I hope that out of situations like this, the result is more neighborhood businesses, rather than folks protesting and demanding that they are somehow entitled to be ferried to businesses in other neighborhoods.

Along that same line, last night we ate at 7 Leguas, which, although we didn’t walk to it, we *could* have chosen to walk. It would have taken a while. Perhaps we need to make a more concerted effort to go to businesses that we can walk to, and choose to walk to them. I walked farther than that for dinner in Amsterdam earlier this week.

Zoning and Driving

We Americans drive too much. We drive to the grocery store. We drive to the pub. We drive to the school bus stop.

A week or two ago, I made a connection between several things that had been bothering me a lot lately, and something clicked. Should have been obvious, I suppose.

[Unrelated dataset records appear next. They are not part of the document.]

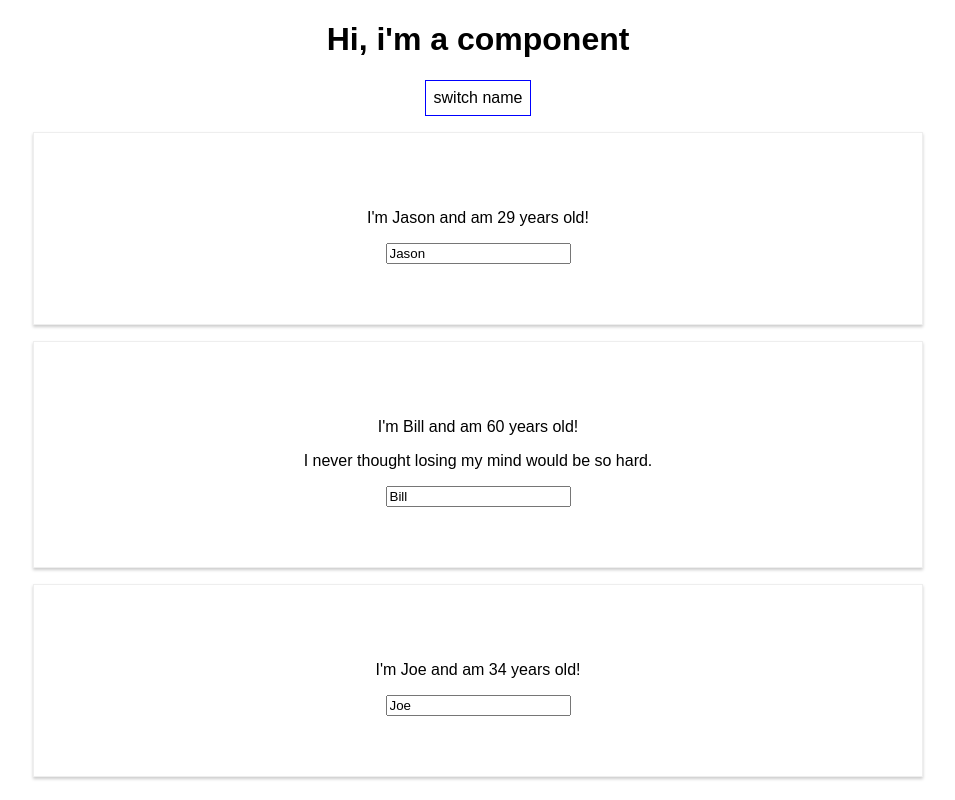
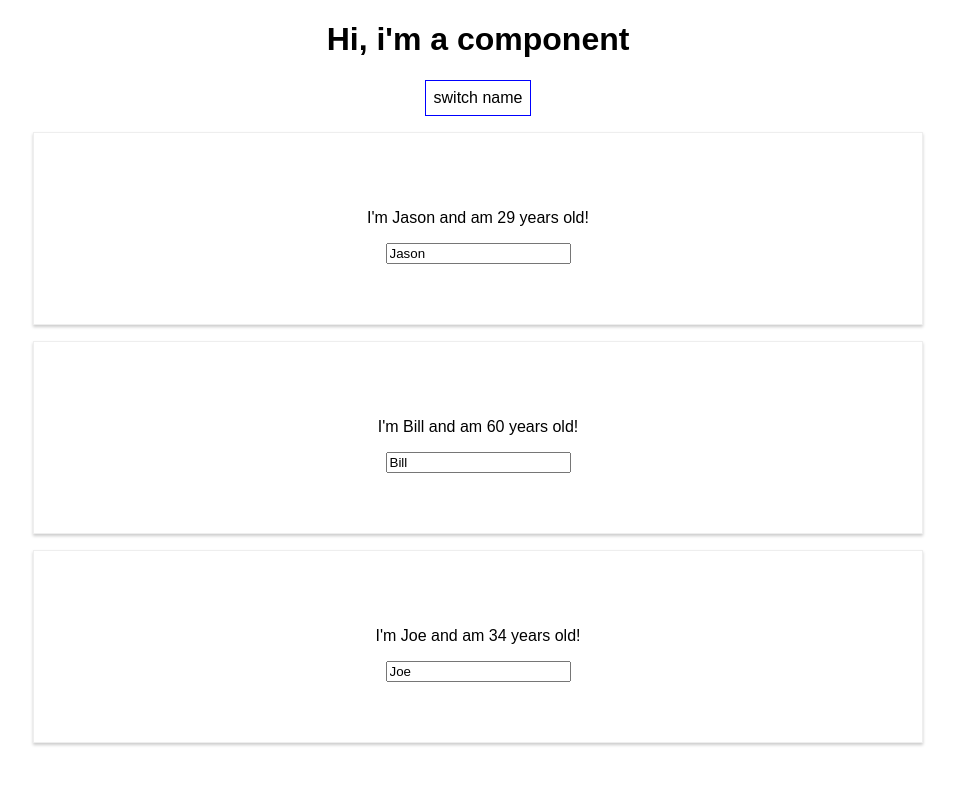
Before and after one commit to schmitty890/the-complete-guide-section-3, a React (Create React App) app: page / in a window 1280 px wide. Both pictures are taken after a click on the button "switch name". Shown: the whole page, without its empty margins (162-1117 px from the left). Built offline with nearby package versions, Linux system fonts and the light colour scheme.

Commit message:
outputting lists using javascripts map

```diff
--- a/src/App.js
+++ b/src/App.js
@@ -61,17 +61,11 @@
     if(this.state.showPersons) {
       persons = (
         <div>
-          <Person
-            click={this.switchNameHandler.bind(this, 'jason!')}
-            name={this.state.persons[0].name}
-            age={this.state.persons[0].age}/>
-          <Person
-            changed={this.nameChangeHandler}
-            name={this.state.persons[1].name}
-            age={this.state.persons[1].age}>I never thought losing my mind would be so hard.</Person>
-          <Person
-            name={this.state.persons[2].name}
-            age={this.state.persons[2].age}/>
+          {this.state.persons.map(person => {
+            return <Person
+              name={person.name}
+              age={person.age} />
+          })}
         </div>
       );
     }
```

All the locally-owned businesses in Lexington are gradually going out of business and being replaced by mega-stores and national chains. Why is this? Many factors are at work, of course, but a very significant one is the zoning laws. I have to drive to the grocery store, because it’s so far away. It’s so far away because where I live is zoned residential, and it’s a long way to the nearest place that’s zoned for grocery stores. And so, if I’m going to go all that way, I might as well do all my shopping in one place. So I favor the large mega-grocery store, rather than Fletcher’s Meat Market (which has gone out of business) or the produce wagon on the corner (which has moved to the corner of busier roads).

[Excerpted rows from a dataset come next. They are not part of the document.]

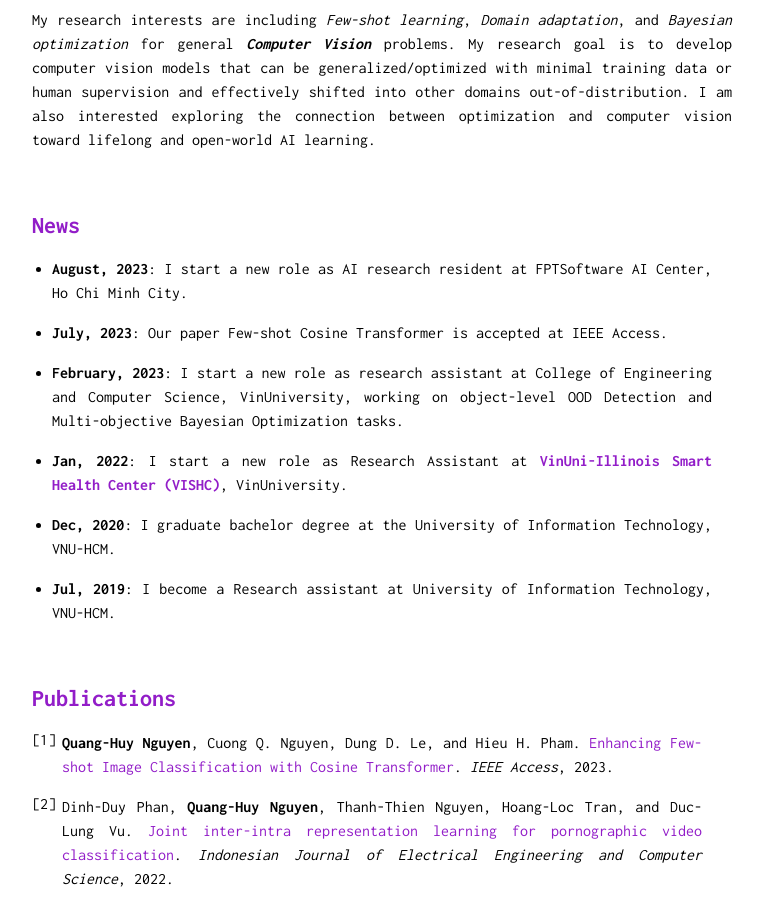
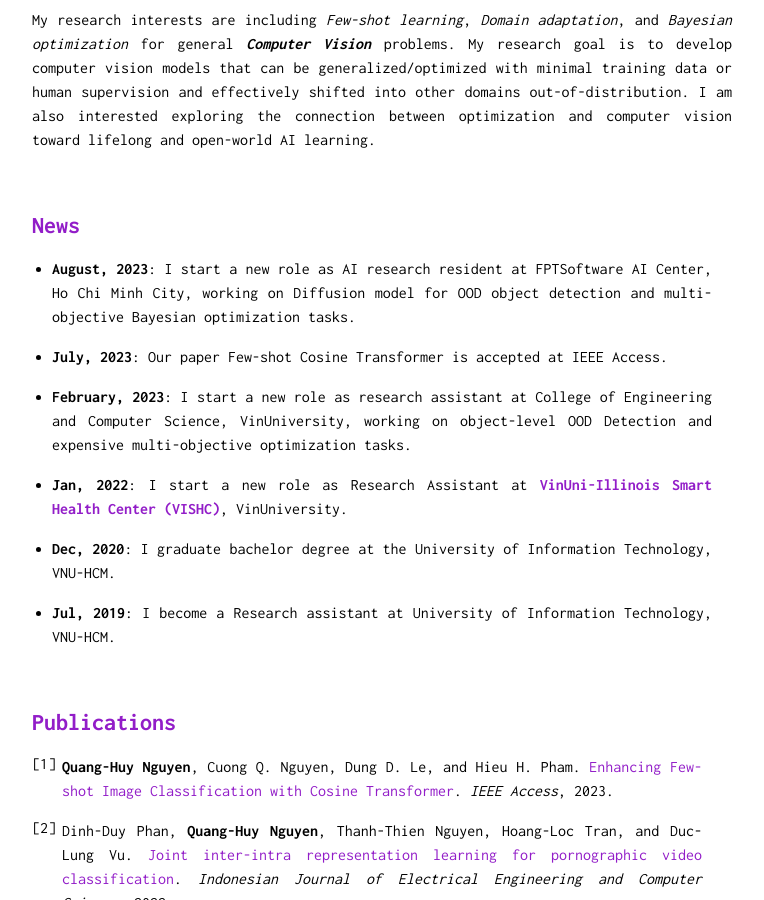
Before and after one commit to quanghuy0497/quanghuy0497.github.io, a Jekyll site: the page built from index.md, in a window 1280 px wide and 900 px high, scrolled down 733 px. Shown: the whole window, without its empty margins (258-1022 px from the left). Built offline with Jekyll 4.4.1, drawn with Linux system fonts in a browser that asks for light colours; nearby versions of some CDN libraries.

Commit message:
Update bio

```diff
--- a/page/about.md
+++ b/page/about.md
@@ -20,11 +20,11 @@ My research interests are including *Few-shot learning*, *Domain adaptation*, an
 
 ## News
 
-- **August, 2023**: I start a new role as AI research resident at FPTSoftware AI Center, Ho Chi Minh City.
+- **August, 2023**: I start a new role as AI research resident at FPTSoftware AI Center, Ho Chi Minh City, working on Diffusion model for OOD object detection and multi-objective Bayesian optimization tasks.
 
 - **July, 2023**: Our paper Few-shot Cosine Transformer is accepted at IEEE Access.
 
-- **February, 2023**: I start a new role as research assistant at College of Engineering and Computer Science, VinUniversity, working on object-level OOD Detection and Multi-objective Bayesian Optimization tasks.
+- **February, 2023**: I start a new role as research assistant at College of Engineering and Computer Science, VinUniversity, working on object-level OOD Detection and expensive multi-objective optimization tasks.
 
 - **Jan, 2022**: I start a new role as Research Assistant at [**VinUni-Illinois Smart Health Center (VISHC)**](https://smarthealth.vinuni.edu.vn/), VinUniversity.
 
```
Also changed, not shown: 1 other file.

One of the things that I love so much about England, and much of Europe in general, is the tiny, privately owned stores, offering just a handful of products, and doing it really well. So I can go to the butcher and the baker and the candlestick maker, and know that they take pride in their store. And since they’re just around the corner, I can walk to them and not feel like I have to drive to Walmart where I can buy everything, and it’s all from China.

Zoning laws could, possibly, be reformed, and, indeed, it may become necessary as fuel prices continue to rise. But it could take generations before there there are neighborhood stores again, because we’ve just gotten into a certain way of living.

Not so long ago, folks went down to the local diner or pub, and talked to their neighbors. I don’t know any of my neighbors, except, vaguely, those with kids the same age as our kids. And even then, I can’t say I’ve ever actually talked with any of them about anything but when the kid is coming over for dinner or a sleepover, and when they’ll be back home.

So, there you go. Now that I have something to blame it on, it’s all better. That’s what life is about – blame and recriminations. Particularly if I can blame it on the government.